Make firms report results promptly
Requiring public companies to report their earnings more speedily each quarter, as proposed by some UAE fund managers, is necessary but not sufficient. The decline in trading volumes on the country's two main stock exchanges cannot be blamed on inconsistent reporting schedules alone.
And the decline in volumes has been dramatic in recent months. The Dubai Financial Market, for example, handled transactions totalling only Dh10 billion in the first quarter of this year, down from Dh28 billion in the same period the year before.
There's no doubt that speedy reporting is among the "best practices" so widely extolled in business schools around the world. By that standard alone, it is certainly a good idea.
There's nothing inherently too difficult about quick reporting - if a company is well-run. Barclays, the world's biggest corporation by assets, announced its first-quarter results for this year on April 27. ExxonMobil, a company of formidable international complexity, gave its first-quarter numbers the next day. Alcoa, the world's largest producer of aluminium, did even better, reporting its first-quarter results on April 11 - just 11 days after the quarter ended.

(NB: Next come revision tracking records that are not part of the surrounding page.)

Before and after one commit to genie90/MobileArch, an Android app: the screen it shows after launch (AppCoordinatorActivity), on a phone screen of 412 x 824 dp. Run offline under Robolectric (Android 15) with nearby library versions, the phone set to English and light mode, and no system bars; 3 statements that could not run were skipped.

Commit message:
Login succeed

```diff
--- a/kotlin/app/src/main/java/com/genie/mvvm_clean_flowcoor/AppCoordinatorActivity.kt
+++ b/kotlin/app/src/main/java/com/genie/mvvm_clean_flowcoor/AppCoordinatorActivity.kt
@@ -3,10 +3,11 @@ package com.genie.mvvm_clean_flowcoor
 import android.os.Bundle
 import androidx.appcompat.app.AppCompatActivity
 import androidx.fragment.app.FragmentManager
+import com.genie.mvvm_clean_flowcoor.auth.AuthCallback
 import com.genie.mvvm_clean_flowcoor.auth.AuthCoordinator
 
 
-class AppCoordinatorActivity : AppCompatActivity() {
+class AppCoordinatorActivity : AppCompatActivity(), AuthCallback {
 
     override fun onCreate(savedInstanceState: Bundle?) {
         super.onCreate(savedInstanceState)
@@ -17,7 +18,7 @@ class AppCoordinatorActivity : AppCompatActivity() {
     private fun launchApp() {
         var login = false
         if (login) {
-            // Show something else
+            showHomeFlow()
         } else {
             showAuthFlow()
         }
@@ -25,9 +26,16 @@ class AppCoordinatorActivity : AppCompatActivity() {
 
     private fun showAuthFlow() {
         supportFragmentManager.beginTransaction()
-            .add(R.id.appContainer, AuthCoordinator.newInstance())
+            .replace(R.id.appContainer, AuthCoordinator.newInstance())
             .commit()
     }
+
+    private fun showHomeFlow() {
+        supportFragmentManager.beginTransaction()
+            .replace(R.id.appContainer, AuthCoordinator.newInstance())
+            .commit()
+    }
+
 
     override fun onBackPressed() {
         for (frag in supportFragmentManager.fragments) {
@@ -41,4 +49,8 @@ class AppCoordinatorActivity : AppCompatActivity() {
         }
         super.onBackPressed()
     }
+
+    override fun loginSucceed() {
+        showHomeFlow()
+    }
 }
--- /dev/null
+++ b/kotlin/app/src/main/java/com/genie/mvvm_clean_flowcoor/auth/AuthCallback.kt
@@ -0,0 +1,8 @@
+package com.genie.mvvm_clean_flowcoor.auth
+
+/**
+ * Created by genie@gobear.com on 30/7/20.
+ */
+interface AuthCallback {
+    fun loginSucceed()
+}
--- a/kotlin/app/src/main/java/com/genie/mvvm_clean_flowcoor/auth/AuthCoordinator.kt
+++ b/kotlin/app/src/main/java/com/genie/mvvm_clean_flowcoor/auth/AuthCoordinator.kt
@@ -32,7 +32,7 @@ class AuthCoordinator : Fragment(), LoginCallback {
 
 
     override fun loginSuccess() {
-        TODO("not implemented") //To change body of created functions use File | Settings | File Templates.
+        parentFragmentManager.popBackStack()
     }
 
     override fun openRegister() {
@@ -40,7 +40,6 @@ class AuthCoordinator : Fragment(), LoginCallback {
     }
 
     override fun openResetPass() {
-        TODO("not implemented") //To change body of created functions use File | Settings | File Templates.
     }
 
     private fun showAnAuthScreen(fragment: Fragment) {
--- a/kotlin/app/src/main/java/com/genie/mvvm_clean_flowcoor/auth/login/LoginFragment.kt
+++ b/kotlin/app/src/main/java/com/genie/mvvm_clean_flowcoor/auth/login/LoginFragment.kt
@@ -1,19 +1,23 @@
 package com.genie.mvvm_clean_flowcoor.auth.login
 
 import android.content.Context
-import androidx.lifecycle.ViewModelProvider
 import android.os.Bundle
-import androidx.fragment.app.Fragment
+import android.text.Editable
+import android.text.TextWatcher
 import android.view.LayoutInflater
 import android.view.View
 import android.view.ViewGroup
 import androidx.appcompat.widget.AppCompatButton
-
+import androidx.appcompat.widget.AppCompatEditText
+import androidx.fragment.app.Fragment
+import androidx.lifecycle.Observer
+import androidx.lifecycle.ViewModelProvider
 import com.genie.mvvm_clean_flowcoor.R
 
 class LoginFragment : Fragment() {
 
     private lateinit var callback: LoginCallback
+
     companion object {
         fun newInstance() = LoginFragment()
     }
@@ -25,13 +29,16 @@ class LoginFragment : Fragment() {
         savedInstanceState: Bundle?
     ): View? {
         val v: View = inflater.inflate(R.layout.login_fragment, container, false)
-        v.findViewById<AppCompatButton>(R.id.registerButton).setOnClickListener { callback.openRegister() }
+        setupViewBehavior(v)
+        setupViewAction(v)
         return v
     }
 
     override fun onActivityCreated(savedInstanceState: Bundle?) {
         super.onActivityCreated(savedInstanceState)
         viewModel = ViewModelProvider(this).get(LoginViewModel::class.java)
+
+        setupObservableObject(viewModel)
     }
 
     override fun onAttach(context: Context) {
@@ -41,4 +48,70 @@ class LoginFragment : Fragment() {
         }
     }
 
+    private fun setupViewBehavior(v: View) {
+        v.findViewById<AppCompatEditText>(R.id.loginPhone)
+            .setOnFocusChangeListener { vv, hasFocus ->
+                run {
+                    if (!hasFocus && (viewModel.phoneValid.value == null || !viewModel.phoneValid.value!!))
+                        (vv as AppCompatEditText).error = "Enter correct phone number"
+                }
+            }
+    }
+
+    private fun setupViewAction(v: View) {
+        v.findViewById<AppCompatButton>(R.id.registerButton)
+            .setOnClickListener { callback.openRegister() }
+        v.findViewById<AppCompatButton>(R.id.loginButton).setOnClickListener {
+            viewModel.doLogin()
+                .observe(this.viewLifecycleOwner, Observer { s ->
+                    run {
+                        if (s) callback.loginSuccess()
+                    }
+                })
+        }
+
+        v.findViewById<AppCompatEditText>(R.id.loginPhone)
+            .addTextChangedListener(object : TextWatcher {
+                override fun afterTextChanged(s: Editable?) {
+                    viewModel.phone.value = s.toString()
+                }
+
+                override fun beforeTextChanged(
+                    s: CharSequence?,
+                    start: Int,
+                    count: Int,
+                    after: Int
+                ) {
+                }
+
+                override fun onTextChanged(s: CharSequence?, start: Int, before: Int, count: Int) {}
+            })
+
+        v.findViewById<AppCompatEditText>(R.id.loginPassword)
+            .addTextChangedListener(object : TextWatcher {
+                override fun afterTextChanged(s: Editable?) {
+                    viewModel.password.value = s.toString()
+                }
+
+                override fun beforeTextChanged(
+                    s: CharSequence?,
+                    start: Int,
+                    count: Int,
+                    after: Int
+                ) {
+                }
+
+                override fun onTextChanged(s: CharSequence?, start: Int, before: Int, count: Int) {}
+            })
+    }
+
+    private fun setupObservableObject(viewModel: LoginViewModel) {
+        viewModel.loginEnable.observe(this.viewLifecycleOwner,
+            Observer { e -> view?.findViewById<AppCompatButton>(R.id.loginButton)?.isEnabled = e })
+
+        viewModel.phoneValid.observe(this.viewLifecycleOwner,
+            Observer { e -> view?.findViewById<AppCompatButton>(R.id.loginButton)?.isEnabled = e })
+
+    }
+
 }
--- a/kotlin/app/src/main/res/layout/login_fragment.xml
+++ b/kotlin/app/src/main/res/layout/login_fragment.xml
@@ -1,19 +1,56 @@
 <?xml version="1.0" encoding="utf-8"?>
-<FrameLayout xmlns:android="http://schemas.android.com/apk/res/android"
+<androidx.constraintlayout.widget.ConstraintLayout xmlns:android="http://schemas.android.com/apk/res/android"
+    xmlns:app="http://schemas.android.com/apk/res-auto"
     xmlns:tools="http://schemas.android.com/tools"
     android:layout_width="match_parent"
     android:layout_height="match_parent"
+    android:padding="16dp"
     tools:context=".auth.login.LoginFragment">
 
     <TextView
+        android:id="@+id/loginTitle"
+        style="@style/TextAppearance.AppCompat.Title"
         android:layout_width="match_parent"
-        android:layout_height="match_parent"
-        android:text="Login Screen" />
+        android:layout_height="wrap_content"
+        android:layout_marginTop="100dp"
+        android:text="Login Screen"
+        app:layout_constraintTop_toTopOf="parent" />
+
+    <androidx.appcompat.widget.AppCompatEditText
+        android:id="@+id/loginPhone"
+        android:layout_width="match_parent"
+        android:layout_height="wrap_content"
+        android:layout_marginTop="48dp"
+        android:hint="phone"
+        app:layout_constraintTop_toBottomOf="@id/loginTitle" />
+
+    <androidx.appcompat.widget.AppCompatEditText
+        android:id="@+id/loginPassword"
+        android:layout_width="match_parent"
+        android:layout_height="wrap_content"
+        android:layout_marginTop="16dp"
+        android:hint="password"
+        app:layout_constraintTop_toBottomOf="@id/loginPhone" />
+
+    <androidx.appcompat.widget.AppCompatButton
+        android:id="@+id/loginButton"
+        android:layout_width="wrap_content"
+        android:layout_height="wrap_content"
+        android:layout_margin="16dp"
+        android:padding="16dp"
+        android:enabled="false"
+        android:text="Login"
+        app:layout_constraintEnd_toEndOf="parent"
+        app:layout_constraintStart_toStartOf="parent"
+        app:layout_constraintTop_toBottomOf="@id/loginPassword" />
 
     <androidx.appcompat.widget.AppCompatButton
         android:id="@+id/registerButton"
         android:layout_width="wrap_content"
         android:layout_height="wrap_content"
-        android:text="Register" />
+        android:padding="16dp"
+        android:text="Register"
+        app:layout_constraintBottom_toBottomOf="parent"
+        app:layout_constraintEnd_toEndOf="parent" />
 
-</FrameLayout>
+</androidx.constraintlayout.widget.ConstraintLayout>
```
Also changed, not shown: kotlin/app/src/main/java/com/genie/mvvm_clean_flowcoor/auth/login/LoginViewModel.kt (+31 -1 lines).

By that standard, the UAE's 45-day requirement for quarterly numbers suggest that some corporations suffer from inefficient internal operations.
Our Business section article yesterday mentioned the recurring problem of "erratic company price movements ahead of market-moving regulatory disclosures". That sort of trend certainly discourages investors from entering the markets here.
The thinness of the stock markets and the paucity of reliable information can be counteracted, to a degree, by the same oversight that much larger markets require to maintain the proverbial "level playing field".
Even the world's biggest and most sophisticated financial markets have been shaken by cases of insider trading, shoddy corporate supervision of employees and slapdash regulatory monitoring of whole firms.
For any market to succeed, people must have confidence that they can get a fair deal. For the UAE, the proposal for shorter reporting periods represents a good start. In today's fast-paced economy, transparency delayed is transparency denied.